* [PROBLEM DESCRIPTION]:
Exactly how many lines in the listing contain "target"? Respond with the number and nothing more.

* [EXERCISE DATA]:
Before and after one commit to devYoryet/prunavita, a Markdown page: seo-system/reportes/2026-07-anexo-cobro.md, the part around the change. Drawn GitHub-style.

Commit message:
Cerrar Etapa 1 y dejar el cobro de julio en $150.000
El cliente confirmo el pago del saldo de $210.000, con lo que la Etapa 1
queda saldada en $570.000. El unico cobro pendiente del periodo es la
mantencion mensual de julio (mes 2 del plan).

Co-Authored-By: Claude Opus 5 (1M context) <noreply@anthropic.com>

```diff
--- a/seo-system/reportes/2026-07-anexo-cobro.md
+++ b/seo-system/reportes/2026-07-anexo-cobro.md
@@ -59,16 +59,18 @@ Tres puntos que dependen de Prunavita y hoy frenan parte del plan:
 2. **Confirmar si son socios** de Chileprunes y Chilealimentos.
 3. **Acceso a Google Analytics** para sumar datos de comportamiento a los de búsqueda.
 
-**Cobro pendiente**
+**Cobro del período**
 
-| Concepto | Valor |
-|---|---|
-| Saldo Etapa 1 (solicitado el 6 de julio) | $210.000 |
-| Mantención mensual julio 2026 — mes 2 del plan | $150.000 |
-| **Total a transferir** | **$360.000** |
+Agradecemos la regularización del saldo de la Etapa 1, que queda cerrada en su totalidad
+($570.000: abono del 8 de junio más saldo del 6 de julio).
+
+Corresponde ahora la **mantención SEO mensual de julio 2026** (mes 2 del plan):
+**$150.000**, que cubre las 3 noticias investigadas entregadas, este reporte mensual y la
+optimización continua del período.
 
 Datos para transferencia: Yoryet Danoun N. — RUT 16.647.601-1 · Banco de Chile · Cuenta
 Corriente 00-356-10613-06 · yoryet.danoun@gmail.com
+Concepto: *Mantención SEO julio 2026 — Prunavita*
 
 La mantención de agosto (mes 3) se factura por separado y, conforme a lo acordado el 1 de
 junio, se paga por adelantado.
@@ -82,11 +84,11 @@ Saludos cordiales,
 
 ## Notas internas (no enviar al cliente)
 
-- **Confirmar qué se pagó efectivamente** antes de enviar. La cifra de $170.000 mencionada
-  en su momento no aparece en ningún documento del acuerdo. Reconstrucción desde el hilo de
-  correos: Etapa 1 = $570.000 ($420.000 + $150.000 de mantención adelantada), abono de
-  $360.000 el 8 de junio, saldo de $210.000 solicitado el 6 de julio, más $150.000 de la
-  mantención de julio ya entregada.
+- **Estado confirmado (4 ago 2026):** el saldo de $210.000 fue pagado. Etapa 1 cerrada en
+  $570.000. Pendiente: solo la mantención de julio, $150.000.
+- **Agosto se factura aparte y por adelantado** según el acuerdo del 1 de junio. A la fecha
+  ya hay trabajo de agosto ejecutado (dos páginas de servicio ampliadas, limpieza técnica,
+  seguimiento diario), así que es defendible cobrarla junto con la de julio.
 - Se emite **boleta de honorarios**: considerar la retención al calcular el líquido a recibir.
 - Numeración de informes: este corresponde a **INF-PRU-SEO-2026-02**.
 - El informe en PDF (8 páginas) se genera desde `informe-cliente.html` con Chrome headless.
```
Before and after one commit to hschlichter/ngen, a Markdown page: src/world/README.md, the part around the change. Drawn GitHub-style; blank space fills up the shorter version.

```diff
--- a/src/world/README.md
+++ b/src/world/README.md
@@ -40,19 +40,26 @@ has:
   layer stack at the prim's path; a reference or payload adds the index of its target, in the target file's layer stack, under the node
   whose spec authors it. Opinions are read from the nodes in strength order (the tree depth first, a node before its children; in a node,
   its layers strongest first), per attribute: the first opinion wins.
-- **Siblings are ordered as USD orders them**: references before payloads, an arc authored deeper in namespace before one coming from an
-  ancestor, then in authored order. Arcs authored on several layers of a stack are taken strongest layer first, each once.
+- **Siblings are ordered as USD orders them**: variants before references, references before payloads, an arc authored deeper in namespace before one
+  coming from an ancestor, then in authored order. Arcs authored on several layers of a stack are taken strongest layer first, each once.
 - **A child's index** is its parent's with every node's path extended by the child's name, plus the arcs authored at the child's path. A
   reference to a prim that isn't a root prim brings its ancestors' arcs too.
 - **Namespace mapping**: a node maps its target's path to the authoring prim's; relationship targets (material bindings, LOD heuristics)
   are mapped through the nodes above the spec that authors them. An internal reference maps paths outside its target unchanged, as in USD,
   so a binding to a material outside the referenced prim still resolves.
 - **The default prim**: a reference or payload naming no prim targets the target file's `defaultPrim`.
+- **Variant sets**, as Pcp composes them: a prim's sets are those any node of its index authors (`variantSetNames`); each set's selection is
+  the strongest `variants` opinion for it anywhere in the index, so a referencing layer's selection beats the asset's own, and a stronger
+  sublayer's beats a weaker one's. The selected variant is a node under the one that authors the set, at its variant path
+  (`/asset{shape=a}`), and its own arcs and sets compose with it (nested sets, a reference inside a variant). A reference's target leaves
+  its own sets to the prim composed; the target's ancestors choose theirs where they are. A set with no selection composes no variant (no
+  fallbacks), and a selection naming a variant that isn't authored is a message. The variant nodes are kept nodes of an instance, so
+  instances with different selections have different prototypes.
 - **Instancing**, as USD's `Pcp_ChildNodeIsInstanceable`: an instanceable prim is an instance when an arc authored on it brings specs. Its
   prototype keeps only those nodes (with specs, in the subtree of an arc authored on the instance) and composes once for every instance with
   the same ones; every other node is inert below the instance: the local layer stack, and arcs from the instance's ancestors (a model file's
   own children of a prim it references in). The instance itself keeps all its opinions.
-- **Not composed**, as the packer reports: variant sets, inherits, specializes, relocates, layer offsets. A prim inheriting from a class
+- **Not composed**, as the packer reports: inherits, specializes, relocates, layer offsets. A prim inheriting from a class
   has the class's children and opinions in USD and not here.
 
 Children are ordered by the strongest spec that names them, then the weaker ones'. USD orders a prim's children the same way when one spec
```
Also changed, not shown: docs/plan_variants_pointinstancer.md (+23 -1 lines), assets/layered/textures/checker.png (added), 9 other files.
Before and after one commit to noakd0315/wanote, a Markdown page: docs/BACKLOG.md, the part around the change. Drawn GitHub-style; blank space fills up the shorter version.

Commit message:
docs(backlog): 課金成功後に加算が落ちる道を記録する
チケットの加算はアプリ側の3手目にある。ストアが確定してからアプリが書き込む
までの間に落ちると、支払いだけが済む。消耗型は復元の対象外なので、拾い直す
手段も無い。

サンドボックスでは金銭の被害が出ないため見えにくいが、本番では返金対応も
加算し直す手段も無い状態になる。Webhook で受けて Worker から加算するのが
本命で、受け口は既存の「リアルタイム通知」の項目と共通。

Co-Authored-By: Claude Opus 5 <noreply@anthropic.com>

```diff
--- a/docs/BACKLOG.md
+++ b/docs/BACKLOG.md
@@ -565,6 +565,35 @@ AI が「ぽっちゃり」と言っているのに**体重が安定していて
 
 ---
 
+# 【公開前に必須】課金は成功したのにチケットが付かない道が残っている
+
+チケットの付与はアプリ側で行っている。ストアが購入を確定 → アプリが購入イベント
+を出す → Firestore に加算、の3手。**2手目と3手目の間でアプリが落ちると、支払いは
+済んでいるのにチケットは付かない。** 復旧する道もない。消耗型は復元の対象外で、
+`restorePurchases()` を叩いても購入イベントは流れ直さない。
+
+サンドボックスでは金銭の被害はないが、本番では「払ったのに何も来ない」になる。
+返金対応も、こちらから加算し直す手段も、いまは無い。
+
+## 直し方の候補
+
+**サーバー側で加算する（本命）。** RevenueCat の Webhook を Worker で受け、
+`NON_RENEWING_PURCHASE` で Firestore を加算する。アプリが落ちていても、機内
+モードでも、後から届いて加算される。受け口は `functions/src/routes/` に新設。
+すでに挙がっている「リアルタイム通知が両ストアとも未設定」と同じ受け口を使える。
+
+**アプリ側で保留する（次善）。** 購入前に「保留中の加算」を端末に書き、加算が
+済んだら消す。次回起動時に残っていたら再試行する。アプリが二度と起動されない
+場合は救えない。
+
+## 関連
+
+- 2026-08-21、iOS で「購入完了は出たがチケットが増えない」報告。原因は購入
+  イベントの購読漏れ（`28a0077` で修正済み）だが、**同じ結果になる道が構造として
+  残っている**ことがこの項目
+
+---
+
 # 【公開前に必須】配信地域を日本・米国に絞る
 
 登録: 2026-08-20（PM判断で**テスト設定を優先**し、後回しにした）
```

* [REPLY]:
6